The IFTM trade show took place from 20 to 22 September 2022, in Paris, and gathered thousands of travel professionals from all over the world. In an interview, Libra Hanif, director of Tourism Malaysia discussed the importance of sustainable tourism in our fast-changing world.

Also known as the Land of the Beautiful Islands, Malaysia’s landscape and cultural diversity is almost unmatched on the planet. Those qualities were all put on display at the Malaysian stand during the IFTM trade show.

Libra Hanif, director of Tourism Malaysia, explained the appeal of the country as well as the importance of promoting sustainable tourism today: “Sustainable travel is a major trend now, with the changes that are happening post-covid. People want to get close to nature, to get close to people. So Malaysia being a multicultural and diverse [country] with a lot of natural environments, we felt that it’s a good thing for us to promote Malaysia.”

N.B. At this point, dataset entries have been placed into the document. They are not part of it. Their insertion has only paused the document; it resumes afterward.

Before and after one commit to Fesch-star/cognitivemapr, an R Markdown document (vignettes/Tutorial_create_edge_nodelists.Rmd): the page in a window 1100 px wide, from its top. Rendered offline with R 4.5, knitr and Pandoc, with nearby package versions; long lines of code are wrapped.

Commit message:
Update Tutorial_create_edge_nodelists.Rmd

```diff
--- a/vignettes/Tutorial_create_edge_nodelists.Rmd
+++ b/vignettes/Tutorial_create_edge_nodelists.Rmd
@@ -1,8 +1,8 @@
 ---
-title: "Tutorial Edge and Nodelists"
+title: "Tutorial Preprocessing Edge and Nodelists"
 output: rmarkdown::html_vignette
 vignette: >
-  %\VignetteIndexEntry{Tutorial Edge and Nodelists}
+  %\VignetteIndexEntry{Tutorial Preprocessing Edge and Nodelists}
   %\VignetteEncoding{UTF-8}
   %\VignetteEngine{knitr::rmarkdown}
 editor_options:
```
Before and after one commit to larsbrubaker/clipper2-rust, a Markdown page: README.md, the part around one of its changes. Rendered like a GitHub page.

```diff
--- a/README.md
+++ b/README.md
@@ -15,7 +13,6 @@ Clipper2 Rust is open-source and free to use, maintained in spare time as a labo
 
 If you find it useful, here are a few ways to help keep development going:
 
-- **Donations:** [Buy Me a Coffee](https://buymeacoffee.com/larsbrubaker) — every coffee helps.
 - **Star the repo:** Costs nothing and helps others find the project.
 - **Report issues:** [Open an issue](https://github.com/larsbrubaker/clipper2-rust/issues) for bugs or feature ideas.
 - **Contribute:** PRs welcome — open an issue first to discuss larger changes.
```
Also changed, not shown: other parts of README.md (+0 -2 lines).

Malaysia has also gained fame in recent years, through its numerous UNESCO World Heritage Sites, which include Kinabalu Park and the Archaeological Heritage of the Lenggong Valley.

Green mobility has also become an integral part of tourism in Malaysia, with an increasing number of people using bikes to discover the country: “If you are a little more adventurous, we have the mountain back trails where you can cut across gazetted trails to see the natural attractions and the wildlife that we have in Malaysia,” says Hanif. “If you are not that adventurous, you’ll be looking for relaxing cycling. We also have countryside spots, where you can see all the scenery in a relaxing session.”

With more than 25,000 visitors at this IFTM trade show this year, Malaysia’s tourism board got to showcase the best the country and its people have to offer.

In partnership with Malaysia Tourism Promotion Board. For more information about Malaysia, click here.